Exercise aim: Lines holding the string "author" in the listing below are to be copied.

*-*-*

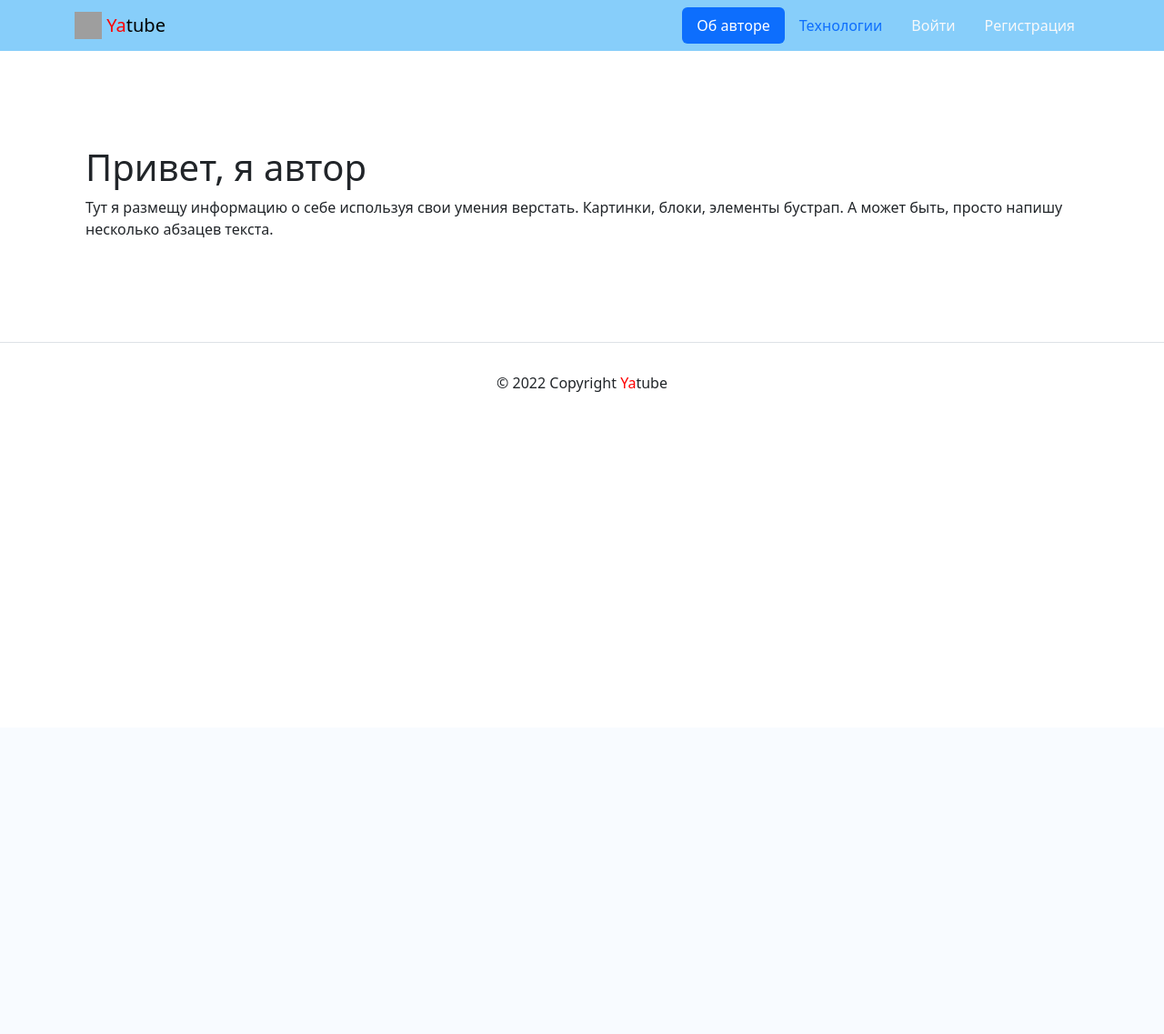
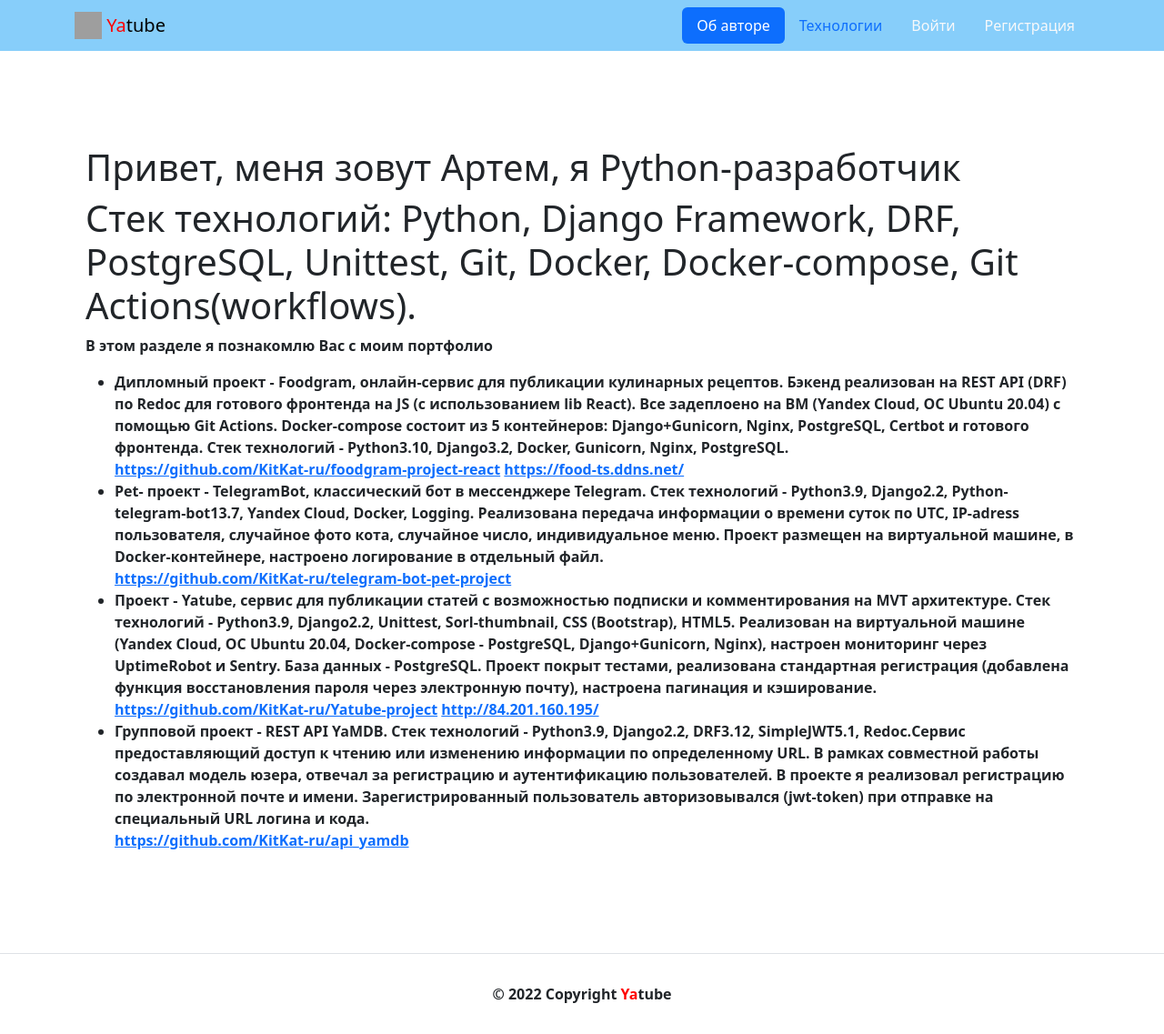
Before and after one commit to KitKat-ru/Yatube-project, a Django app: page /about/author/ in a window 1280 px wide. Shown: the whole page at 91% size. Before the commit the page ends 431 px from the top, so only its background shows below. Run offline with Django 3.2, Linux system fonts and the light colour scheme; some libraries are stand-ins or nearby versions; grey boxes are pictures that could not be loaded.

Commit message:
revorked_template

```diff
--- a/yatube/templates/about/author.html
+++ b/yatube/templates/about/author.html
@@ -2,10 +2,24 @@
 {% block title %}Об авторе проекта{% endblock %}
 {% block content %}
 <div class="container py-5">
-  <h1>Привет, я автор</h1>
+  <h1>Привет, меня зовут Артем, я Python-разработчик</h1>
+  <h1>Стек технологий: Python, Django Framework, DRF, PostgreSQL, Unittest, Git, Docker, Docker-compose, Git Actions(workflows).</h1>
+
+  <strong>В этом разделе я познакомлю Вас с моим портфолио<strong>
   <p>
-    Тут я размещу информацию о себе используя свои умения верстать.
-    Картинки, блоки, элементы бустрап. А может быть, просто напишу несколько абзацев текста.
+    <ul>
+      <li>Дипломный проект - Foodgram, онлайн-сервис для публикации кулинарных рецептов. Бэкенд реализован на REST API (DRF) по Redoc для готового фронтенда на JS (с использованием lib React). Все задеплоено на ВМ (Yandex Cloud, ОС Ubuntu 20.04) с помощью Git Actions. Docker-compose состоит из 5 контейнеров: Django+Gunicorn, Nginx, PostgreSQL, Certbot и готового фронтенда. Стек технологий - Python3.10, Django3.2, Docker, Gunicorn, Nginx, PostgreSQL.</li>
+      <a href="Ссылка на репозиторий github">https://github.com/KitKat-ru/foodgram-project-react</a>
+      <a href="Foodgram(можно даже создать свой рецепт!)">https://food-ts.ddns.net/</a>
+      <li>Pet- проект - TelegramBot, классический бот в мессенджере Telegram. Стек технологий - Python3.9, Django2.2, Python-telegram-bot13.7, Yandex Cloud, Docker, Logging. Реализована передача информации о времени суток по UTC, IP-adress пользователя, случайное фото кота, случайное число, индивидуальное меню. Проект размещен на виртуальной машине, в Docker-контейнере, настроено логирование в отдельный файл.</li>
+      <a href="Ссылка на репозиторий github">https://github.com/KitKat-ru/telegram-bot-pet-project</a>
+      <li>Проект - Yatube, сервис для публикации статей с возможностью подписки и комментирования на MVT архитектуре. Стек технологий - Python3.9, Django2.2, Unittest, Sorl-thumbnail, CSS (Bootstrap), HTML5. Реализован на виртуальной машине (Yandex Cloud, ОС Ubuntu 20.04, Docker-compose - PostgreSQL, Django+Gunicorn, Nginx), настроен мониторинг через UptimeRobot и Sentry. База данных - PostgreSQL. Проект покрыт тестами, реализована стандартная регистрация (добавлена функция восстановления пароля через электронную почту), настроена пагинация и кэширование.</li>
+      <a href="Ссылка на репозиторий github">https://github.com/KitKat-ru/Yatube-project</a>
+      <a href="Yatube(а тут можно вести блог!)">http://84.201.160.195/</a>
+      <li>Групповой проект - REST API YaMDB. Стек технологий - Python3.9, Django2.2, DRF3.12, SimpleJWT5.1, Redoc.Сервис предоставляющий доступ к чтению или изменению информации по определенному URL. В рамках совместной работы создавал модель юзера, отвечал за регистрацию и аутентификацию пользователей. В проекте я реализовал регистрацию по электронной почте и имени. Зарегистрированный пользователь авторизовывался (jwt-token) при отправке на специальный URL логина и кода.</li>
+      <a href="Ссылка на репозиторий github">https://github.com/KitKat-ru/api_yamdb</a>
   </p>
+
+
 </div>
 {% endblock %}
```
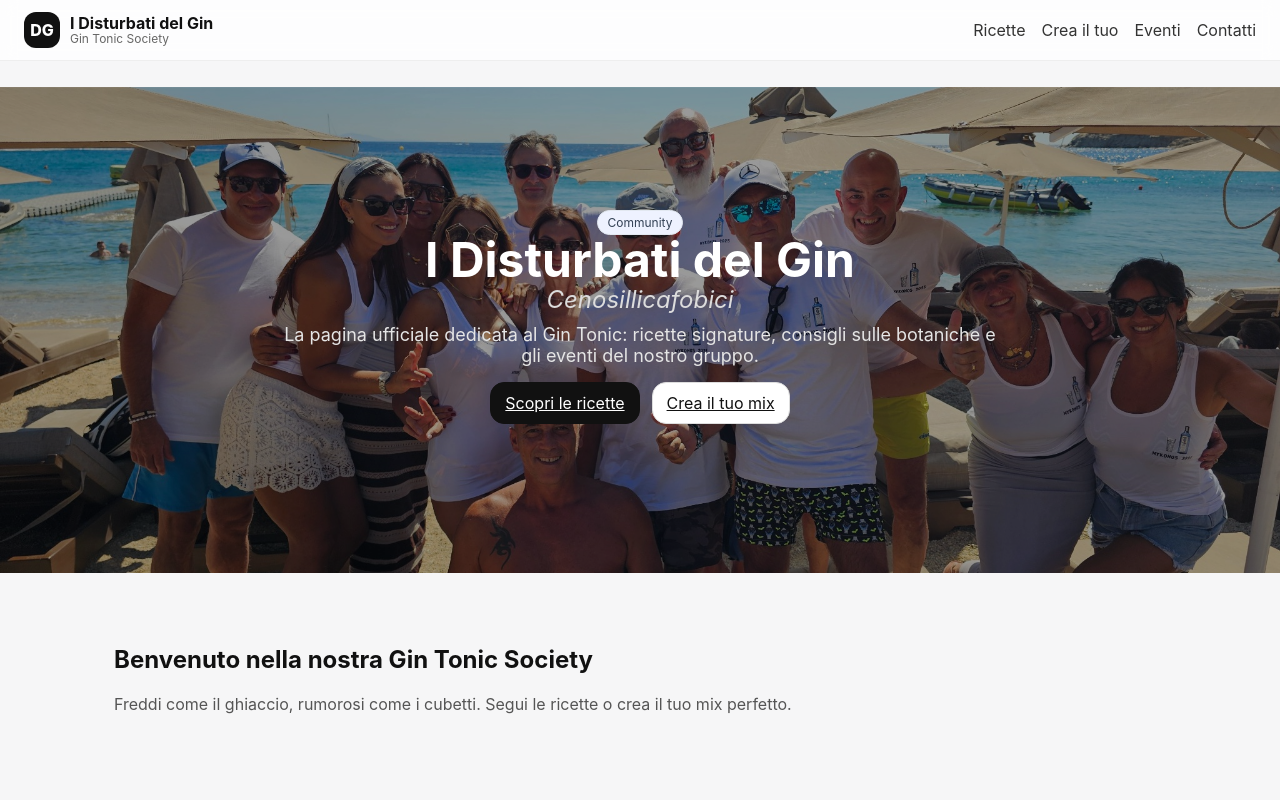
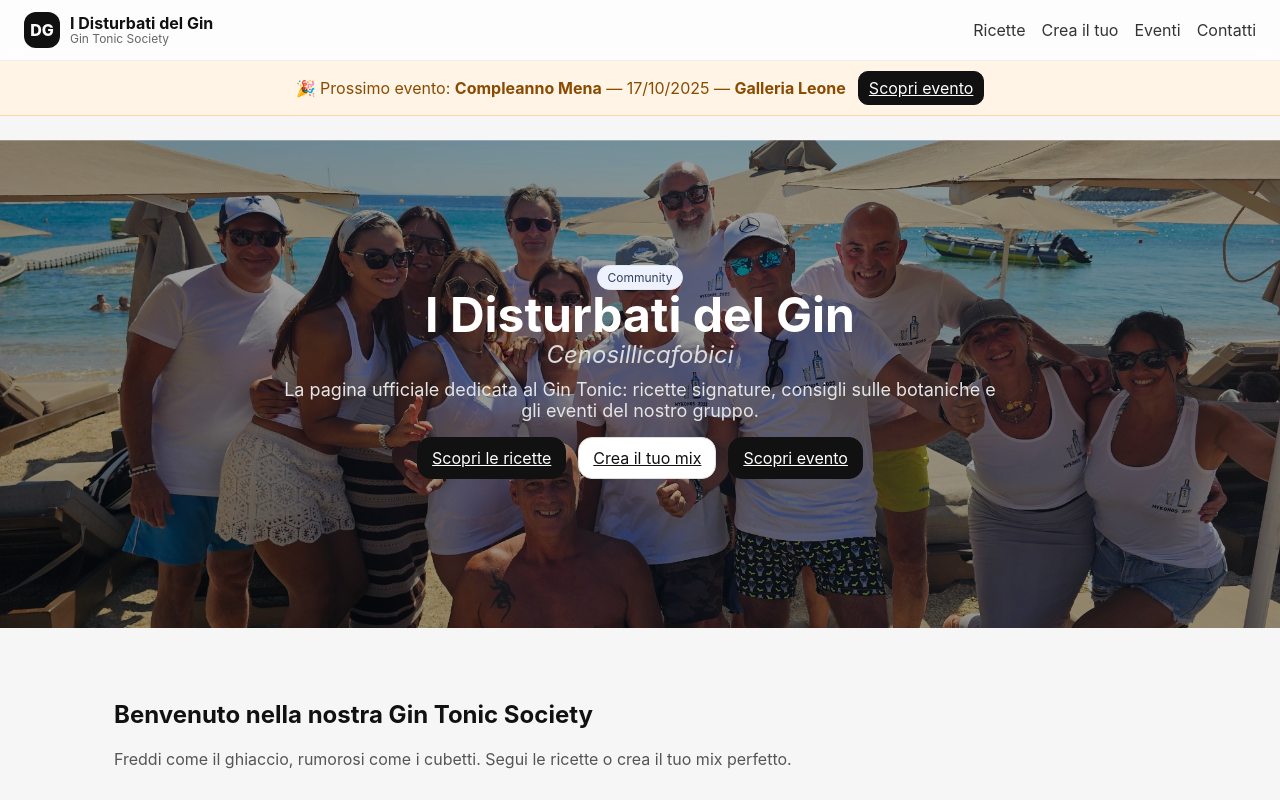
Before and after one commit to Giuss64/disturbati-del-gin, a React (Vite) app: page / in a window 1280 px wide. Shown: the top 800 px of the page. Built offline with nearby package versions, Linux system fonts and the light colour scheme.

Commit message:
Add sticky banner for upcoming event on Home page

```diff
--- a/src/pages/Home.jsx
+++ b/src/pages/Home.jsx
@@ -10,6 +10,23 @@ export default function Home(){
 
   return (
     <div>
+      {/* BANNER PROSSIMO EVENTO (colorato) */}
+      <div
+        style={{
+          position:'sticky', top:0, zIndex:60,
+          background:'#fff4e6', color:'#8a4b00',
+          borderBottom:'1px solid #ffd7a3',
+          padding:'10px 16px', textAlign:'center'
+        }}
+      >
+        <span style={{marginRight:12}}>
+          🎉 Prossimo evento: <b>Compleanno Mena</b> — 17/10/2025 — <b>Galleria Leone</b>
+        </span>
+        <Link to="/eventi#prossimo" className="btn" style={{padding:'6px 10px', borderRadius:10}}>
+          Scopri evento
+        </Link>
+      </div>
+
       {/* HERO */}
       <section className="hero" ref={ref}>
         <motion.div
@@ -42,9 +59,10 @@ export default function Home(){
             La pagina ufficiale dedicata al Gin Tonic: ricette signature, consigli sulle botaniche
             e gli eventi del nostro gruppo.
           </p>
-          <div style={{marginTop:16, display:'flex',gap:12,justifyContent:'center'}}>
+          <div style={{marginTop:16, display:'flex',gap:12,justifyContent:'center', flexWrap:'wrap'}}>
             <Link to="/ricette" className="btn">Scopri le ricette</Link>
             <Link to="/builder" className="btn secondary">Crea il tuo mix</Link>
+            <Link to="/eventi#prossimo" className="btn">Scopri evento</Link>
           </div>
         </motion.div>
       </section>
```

*-*-*

Solved exercise:
Before and after one commit to KitKat-ru/Yatube-project, a Django app: page /about/author/ in a window 1280 px wide. Shown: the whole page at 91% size. Before the commit the page ends 431 px from the top, so only its background shows below. Run offline with Django 3.2, Linux system fonts and the light colour scheme; some libraries are stand-ins or nearby versions; grey boxes are pictures that could not be loaded.
--- a/yatube/templates/about/author.html
+++ b/yatube/templates/about/author.html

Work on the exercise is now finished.